* PROBLEM TO SOLVE *
Read the lines below, and copy any that contain the string "solid".
PROVIDED DATA START
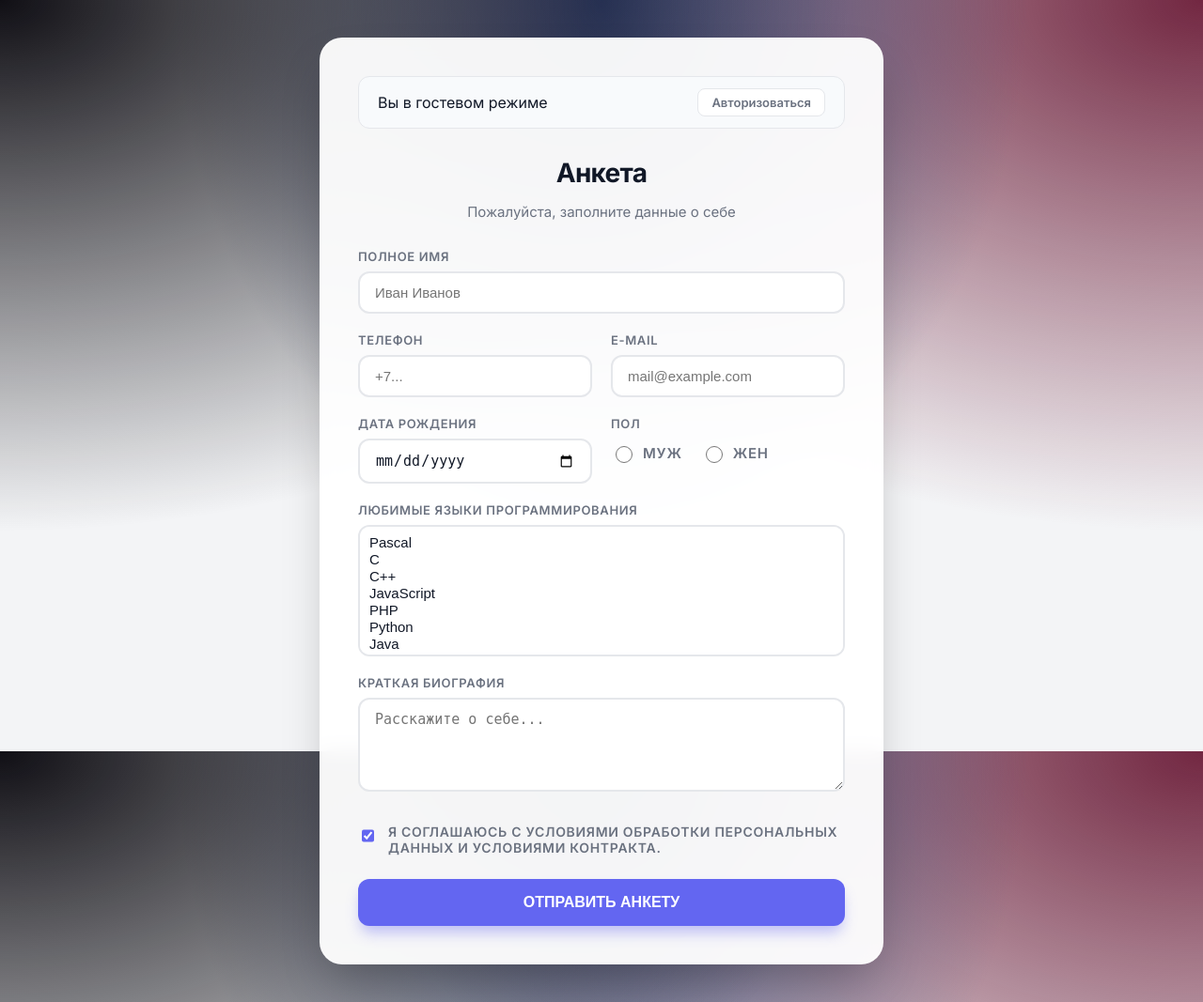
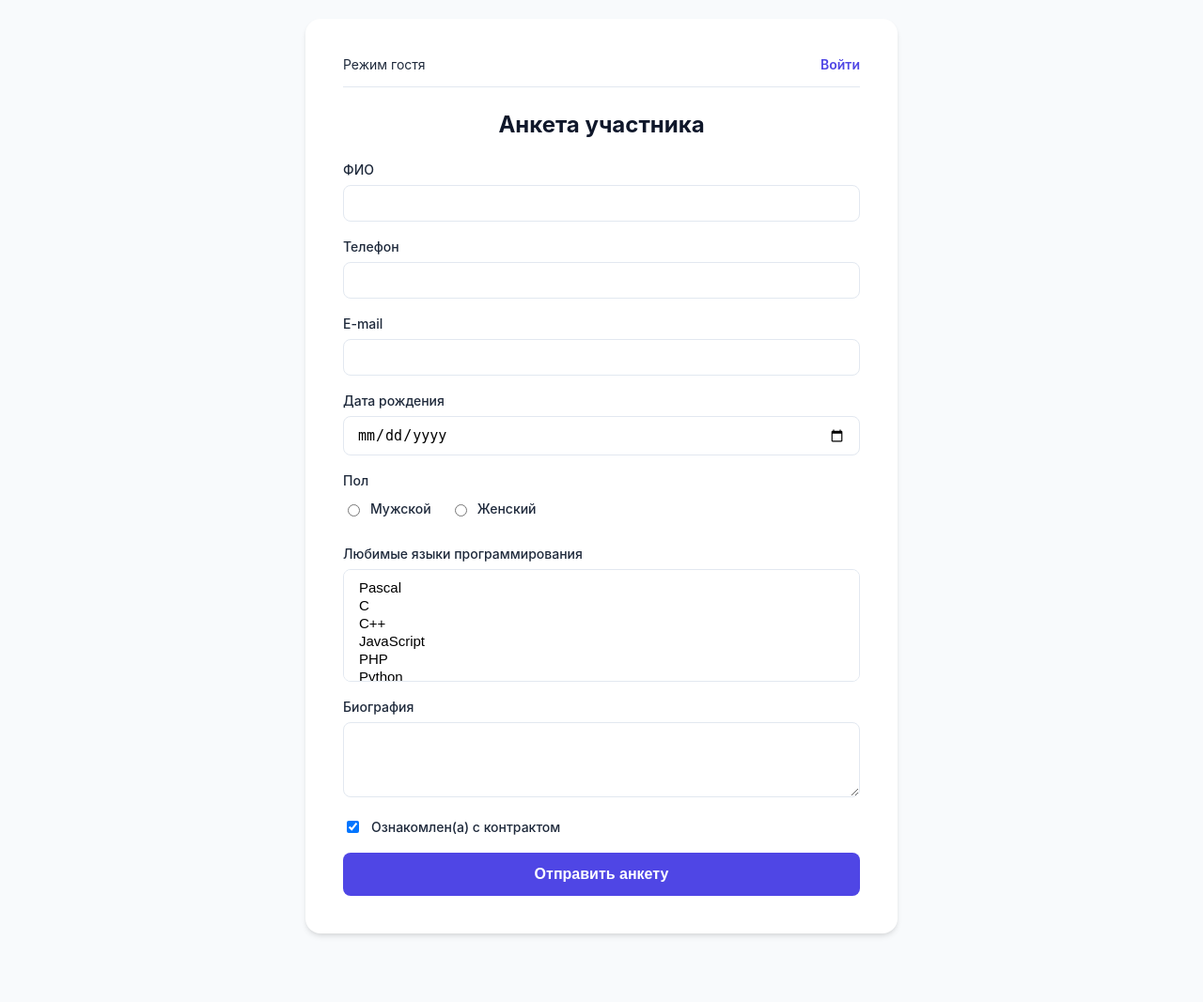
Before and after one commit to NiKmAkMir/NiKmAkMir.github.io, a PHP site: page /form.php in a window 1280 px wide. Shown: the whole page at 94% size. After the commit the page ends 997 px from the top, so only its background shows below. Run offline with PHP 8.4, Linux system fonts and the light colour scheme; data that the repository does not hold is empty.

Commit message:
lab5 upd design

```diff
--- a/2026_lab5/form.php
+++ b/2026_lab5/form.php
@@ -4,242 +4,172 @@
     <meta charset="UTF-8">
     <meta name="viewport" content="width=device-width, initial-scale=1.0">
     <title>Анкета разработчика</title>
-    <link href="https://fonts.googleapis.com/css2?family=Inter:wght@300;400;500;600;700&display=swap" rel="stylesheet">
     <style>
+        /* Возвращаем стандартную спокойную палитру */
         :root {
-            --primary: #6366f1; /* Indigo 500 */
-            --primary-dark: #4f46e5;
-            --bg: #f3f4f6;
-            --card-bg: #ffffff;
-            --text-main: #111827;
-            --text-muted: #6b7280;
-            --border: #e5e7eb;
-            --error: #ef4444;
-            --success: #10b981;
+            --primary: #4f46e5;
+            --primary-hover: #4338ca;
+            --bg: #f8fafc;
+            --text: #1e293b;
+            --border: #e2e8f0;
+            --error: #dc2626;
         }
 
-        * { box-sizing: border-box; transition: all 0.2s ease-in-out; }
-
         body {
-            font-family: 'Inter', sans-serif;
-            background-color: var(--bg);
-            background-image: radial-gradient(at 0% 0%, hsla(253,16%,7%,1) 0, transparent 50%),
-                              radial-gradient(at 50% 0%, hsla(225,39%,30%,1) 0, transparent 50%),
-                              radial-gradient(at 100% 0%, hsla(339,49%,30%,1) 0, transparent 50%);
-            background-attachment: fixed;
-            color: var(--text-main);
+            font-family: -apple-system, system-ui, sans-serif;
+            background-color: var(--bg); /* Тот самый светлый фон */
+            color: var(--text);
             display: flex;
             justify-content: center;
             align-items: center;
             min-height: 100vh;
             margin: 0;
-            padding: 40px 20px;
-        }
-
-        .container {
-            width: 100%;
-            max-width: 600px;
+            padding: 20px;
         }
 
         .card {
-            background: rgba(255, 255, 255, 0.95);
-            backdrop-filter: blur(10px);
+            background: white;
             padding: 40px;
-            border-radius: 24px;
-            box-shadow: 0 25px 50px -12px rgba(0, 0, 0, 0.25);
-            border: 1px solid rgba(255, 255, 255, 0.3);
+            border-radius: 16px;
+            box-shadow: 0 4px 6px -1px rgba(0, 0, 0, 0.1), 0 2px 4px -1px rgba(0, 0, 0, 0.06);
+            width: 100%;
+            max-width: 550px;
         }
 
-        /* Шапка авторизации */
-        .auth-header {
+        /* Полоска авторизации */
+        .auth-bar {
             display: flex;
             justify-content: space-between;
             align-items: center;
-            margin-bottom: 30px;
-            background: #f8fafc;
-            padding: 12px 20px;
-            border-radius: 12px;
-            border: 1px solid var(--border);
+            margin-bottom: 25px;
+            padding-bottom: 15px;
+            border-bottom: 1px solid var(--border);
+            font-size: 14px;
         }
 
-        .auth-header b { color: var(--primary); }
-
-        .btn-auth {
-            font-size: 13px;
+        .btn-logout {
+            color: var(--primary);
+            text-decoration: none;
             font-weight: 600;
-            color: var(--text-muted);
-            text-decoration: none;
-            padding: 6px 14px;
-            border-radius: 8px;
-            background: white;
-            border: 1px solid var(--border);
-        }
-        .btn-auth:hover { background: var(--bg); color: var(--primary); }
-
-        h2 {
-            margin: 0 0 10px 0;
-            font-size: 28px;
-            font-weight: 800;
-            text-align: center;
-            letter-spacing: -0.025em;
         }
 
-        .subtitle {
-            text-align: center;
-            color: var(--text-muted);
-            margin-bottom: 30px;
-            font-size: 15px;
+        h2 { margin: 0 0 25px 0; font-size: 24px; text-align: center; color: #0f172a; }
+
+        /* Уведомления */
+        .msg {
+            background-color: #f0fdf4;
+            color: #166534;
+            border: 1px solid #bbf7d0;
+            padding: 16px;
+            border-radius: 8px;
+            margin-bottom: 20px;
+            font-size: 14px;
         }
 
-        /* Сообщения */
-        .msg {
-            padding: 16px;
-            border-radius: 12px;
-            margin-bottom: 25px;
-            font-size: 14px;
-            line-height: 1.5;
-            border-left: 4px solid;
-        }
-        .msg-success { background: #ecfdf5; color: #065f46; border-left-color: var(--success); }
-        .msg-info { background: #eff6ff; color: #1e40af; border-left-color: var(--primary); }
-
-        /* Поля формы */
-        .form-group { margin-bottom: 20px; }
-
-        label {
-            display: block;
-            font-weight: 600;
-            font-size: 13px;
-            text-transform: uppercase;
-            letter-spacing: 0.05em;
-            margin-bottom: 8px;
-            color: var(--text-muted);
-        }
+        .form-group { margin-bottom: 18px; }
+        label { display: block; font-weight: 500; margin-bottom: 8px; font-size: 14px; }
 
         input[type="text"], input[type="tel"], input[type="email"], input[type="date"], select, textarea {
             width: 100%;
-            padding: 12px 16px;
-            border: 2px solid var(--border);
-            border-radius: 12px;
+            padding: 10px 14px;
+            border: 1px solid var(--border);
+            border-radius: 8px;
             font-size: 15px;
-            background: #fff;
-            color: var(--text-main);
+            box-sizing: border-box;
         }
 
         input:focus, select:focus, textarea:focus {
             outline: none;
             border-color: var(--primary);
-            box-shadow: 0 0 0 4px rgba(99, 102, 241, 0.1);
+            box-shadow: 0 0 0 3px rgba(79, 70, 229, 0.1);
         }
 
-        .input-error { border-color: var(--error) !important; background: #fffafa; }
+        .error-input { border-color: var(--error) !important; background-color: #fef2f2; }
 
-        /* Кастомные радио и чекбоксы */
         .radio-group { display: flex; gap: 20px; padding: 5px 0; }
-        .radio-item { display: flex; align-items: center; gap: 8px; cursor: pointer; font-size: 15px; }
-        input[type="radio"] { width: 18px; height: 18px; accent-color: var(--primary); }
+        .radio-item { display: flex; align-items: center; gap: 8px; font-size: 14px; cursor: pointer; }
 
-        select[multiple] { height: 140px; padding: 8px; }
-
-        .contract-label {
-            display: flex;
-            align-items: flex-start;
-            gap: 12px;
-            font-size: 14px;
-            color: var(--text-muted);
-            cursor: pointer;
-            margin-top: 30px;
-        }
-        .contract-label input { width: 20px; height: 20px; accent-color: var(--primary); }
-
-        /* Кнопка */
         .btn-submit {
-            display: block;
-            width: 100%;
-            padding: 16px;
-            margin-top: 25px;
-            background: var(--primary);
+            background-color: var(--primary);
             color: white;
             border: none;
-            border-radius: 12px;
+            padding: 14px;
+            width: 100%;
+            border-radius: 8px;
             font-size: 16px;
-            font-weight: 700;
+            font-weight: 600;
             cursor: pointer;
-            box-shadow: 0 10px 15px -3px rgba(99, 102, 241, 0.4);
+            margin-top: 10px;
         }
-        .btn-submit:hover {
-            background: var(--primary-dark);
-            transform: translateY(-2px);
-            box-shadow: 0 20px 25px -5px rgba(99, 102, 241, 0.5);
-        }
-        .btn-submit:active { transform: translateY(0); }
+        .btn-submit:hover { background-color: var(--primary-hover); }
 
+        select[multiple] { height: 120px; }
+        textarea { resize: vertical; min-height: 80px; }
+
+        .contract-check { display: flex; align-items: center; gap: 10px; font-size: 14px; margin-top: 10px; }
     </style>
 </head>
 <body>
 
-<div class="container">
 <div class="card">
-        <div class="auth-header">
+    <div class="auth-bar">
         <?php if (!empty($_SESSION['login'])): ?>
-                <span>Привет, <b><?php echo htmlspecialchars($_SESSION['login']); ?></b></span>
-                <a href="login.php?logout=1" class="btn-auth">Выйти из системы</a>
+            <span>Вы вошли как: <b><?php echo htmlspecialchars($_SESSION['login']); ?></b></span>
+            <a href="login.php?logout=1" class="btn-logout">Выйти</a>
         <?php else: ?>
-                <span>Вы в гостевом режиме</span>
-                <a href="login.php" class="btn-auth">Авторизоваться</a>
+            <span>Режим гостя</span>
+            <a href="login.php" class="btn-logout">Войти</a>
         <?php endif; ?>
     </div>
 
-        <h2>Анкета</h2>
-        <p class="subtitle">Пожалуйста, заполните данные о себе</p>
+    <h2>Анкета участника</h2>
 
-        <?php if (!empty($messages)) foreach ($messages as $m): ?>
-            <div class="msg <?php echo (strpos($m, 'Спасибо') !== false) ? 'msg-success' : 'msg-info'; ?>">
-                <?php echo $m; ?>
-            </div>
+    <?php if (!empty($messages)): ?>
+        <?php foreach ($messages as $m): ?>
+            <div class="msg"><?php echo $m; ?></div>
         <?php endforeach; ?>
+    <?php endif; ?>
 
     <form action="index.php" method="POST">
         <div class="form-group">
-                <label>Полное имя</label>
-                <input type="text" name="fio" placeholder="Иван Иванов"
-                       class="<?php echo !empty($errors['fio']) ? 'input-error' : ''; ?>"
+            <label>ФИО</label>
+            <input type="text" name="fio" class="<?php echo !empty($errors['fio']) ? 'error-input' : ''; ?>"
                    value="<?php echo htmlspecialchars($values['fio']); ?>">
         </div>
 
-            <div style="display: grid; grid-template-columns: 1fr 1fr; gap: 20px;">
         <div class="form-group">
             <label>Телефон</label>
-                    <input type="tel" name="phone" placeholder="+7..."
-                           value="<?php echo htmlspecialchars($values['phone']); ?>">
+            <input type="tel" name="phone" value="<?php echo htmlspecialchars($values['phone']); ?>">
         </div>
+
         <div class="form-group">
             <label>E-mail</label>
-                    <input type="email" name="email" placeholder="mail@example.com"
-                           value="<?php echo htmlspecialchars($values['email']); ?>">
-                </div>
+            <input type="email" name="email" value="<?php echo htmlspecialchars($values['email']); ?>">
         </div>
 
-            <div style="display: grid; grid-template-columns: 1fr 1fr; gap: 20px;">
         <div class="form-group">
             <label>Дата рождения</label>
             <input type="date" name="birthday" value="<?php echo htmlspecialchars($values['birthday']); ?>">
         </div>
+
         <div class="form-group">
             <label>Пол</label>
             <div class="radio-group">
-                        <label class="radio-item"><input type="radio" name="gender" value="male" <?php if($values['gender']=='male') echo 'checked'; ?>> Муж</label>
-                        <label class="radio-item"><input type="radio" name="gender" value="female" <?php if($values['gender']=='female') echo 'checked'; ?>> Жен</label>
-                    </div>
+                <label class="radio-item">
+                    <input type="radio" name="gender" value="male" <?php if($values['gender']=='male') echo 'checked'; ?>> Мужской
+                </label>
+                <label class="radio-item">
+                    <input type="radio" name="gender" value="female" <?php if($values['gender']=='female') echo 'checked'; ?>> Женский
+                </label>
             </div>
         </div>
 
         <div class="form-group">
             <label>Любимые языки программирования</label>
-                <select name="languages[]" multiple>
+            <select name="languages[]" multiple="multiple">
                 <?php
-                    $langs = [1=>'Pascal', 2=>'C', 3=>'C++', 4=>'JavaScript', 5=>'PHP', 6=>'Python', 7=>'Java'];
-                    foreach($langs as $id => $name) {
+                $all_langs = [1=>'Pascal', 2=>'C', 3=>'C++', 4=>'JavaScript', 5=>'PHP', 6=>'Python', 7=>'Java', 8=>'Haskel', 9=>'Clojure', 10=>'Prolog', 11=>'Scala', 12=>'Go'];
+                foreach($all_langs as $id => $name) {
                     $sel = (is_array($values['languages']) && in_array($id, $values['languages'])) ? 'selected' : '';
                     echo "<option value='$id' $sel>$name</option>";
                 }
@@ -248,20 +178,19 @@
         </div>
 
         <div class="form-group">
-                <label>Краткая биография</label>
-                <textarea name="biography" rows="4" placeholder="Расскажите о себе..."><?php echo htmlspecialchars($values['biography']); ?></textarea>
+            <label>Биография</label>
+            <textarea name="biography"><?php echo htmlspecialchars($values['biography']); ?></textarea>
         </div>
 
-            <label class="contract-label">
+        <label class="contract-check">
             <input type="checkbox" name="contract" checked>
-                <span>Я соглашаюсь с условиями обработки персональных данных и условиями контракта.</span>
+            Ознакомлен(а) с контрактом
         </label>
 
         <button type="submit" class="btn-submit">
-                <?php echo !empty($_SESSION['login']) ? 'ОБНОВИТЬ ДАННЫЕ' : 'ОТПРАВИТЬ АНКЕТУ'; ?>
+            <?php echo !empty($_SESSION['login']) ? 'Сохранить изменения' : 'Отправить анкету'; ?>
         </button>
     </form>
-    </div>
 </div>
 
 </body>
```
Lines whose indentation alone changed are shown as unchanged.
PROVIDED DATA END
* PROBLEM SOLUTION *
-            border: 1px solid rgba(255, 255, 255, 0.3);
-            border: 1px solid var(--border);
+            border-bottom: 1px solid var(--border);
-            border: 1px solid var(--border);
+            border: 1px solid #bbf7d0;
-            border-left: 4px solid;
-            border: 2px solid var(--border);
+            border: 1px solid var(--border);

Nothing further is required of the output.